The immune system, the body’s defense mechanism, is what protects us against pathogenic infections. In a nutshell, it is a complex network of specialized cells and proteins that interact with one another, generating unique signals to eliminate foreign pathogens. In the world of research, immunologists are the people that strive to unravel the secrets that lurk within the many different aspects of immunity.
One of these stories began in 1891, when Hans Ernst August Buchner discovered a blood serum factor responsible for killing bacteria, naming it ‘alexin’, later renamed as ‘complement’ by Paul Erlich at the turn of the 20th century. As part of the innate immune system, complement enhances the ability of antibodies and other immune cells to clear pathogens, also playing roles in inflammation and killing of microbes.
The complement system is simply a collection of small proteins, dispersed in blood plasma in their inactive forms like mines in a minefield, waiting to be triggered by immune complexes, foreign material, damaged cells, etc. All three activation pathways in this complex system lead to the generation of C3 convertase, a protease made up of other activated complement protein fragments, cleaving C3 to make C3a and C3b.
C3b covalently binds to pathogenic surfaces, marking a target to be eliminated by phagocytes. Most importantly, it associates with its ‘maker’ to form C5 convertase that drives the terminal pathway, ultimately creating a membrane attack complex that literally rips a hole on a targeted membrane! In this chaotic cascade of protein-protein interactions, regulatory proteins exist to inactivate complement and prevent ‘unwanted explosions’, much like a dedicated bomb defusal squad.

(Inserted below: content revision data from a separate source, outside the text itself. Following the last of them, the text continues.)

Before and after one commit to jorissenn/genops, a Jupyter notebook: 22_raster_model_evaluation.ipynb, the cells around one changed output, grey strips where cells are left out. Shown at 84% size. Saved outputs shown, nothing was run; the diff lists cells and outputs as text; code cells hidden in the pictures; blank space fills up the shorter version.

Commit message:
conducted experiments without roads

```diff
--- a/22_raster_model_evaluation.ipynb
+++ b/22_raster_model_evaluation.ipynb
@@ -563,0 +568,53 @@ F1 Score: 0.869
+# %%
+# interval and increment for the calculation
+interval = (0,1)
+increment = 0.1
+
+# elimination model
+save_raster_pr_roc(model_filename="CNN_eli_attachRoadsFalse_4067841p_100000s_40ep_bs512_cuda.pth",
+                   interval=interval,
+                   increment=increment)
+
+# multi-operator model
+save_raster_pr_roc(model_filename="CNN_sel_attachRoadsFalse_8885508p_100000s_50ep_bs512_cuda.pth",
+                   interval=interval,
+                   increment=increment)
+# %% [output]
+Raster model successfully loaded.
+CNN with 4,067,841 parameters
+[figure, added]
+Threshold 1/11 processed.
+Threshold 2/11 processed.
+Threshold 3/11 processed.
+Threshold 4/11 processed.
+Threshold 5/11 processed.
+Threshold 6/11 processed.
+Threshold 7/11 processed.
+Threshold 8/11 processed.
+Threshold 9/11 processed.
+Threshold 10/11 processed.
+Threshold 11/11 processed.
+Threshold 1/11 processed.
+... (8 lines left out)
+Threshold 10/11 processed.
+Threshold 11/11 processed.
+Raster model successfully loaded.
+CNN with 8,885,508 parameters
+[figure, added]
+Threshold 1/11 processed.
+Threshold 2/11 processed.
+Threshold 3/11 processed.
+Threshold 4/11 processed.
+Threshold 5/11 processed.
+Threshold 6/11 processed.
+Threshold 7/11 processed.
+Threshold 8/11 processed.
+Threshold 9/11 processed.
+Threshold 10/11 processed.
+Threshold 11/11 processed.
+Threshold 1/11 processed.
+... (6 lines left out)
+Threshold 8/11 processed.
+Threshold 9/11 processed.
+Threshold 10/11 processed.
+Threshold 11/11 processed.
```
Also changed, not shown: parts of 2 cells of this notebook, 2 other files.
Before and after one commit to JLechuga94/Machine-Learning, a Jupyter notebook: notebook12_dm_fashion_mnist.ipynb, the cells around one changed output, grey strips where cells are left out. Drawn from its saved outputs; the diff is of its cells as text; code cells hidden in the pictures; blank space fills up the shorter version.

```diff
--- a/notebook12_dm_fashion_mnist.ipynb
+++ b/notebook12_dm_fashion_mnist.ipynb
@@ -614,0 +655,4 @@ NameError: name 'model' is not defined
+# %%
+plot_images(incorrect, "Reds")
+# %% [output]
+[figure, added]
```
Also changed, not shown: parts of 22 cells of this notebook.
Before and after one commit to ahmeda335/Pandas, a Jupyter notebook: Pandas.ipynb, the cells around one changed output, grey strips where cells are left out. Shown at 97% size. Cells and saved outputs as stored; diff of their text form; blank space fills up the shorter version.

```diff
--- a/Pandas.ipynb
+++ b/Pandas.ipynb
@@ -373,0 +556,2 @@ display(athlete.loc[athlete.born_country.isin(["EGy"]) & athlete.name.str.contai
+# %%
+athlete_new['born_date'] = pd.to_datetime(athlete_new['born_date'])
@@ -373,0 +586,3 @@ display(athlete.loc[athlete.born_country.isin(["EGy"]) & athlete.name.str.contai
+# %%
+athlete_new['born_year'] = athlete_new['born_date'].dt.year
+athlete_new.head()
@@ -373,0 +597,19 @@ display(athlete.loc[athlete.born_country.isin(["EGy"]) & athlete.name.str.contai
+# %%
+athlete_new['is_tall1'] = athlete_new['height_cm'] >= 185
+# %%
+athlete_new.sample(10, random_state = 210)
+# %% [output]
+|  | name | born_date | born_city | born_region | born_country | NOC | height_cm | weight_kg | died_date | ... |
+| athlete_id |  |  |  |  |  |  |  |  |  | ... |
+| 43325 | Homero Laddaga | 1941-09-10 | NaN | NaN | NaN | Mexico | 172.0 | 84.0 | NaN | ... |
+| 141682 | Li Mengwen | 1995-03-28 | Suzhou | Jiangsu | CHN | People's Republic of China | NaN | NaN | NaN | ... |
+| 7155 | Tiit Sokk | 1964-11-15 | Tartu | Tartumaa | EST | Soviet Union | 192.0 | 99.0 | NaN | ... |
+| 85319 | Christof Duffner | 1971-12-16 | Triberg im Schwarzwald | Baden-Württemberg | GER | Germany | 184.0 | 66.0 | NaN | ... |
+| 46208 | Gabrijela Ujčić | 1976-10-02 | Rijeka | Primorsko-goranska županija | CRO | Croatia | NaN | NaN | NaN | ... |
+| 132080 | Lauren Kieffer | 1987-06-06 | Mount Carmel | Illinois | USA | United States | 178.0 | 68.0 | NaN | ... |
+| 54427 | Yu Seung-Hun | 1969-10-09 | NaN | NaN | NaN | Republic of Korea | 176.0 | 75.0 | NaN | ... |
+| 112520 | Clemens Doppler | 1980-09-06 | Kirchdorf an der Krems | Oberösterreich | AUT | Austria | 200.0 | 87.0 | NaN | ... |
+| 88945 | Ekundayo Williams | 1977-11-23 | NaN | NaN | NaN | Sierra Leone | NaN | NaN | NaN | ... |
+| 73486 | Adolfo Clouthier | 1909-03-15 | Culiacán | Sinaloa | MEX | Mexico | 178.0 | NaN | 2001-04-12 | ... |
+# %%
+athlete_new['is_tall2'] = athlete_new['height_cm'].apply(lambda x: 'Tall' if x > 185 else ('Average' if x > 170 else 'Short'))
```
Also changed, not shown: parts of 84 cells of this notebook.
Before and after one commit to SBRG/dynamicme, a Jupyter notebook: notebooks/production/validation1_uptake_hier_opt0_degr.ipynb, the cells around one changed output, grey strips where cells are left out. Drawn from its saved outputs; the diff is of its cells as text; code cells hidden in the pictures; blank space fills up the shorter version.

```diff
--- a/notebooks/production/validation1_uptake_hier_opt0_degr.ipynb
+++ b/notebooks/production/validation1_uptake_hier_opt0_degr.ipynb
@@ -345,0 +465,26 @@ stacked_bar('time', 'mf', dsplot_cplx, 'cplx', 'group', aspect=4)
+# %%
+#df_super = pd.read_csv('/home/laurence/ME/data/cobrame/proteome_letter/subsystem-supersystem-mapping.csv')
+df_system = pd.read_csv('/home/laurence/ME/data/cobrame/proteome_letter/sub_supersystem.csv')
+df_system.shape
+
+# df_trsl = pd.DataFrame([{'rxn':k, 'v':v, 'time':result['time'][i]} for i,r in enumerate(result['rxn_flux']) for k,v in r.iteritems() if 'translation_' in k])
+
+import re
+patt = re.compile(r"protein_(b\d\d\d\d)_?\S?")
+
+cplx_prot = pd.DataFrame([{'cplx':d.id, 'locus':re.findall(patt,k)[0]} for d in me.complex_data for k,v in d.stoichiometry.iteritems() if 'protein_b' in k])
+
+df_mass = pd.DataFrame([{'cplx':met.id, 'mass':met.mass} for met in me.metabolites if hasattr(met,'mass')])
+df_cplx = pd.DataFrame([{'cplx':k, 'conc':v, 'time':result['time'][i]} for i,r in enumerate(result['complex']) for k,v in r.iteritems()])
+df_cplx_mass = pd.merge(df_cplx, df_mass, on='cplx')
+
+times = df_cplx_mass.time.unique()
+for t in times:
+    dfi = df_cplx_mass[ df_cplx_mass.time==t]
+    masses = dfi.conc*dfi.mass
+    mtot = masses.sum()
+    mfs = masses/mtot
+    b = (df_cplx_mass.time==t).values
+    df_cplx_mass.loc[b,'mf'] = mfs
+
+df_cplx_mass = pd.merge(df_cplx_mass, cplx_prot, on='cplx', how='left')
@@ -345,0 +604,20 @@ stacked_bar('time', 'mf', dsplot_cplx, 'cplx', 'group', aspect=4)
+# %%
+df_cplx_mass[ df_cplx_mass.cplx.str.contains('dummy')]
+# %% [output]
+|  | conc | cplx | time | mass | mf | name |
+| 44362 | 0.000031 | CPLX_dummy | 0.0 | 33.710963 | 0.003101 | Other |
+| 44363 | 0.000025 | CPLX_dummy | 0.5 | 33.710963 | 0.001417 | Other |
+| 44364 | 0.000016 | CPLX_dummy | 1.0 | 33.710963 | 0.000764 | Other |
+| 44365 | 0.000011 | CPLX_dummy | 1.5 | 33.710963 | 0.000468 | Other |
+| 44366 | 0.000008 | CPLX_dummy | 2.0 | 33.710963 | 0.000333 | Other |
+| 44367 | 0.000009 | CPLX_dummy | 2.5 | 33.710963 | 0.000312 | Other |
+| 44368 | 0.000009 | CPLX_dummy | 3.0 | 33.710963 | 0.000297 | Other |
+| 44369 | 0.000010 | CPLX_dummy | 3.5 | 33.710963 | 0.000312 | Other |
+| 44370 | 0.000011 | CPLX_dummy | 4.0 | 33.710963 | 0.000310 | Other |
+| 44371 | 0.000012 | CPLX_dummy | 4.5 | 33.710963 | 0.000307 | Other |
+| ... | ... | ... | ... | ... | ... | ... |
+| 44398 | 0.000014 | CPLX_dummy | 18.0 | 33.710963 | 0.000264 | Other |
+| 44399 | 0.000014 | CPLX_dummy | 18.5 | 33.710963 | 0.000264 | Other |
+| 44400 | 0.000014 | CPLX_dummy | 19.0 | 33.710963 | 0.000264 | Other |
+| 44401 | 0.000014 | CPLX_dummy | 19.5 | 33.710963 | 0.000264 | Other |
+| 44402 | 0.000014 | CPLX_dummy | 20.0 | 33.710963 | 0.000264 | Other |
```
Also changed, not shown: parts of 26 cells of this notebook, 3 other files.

But imagine if these ‘bombs’ could somehow go rogue, perhaps through mutations that result in an altered protein function, or autoantibodies against regulatory proteins that tip the balance of complement control. The involvement of complement is the reason behind complications such as age-related macular degeneration, atypical haemolytic uraemic syndrome (aHUS) and especially paroxysmal nocturnal haemoglobinuria (PNH), characterised by complement-mediated destruction of red blood cells!
A major breakthrough in complement therapeutics came in 2007, with the release of eculizumab (Soliris), a terminal pathway inhibitor that proved to be effective in treating aHUS and PNH. However, drawbacks such as high costs and risk of meningococcal infections presents limitations to treatment but paves the way for next generation drugs like ravalizumab. C1 esterase inhibitors ie. Cinryze, Berinert and Ruconest, function to completely switch off complement and are currently used to treat hereditary angioedema.
The therapeutic landscape is constantly changing with the many possible innovations to improve future therapies ie. alternate drug administration routes, physiological barrier crossings, etc. But in the end, complement-mediated diseases constantly beg the question of the level of inhibition required, raising much interest as an ideal therapeutic choice. By modulating and reducing complement activity rather than turning it off, homeostasis could be restored thus treating disease while simultaneously maintaining the role of complement in immune defense!
Inspired by my final year research project and this simple, easy-to-understand video on complement:
Compendium of current complement therapeutics. (Newcastle researchers involved!) –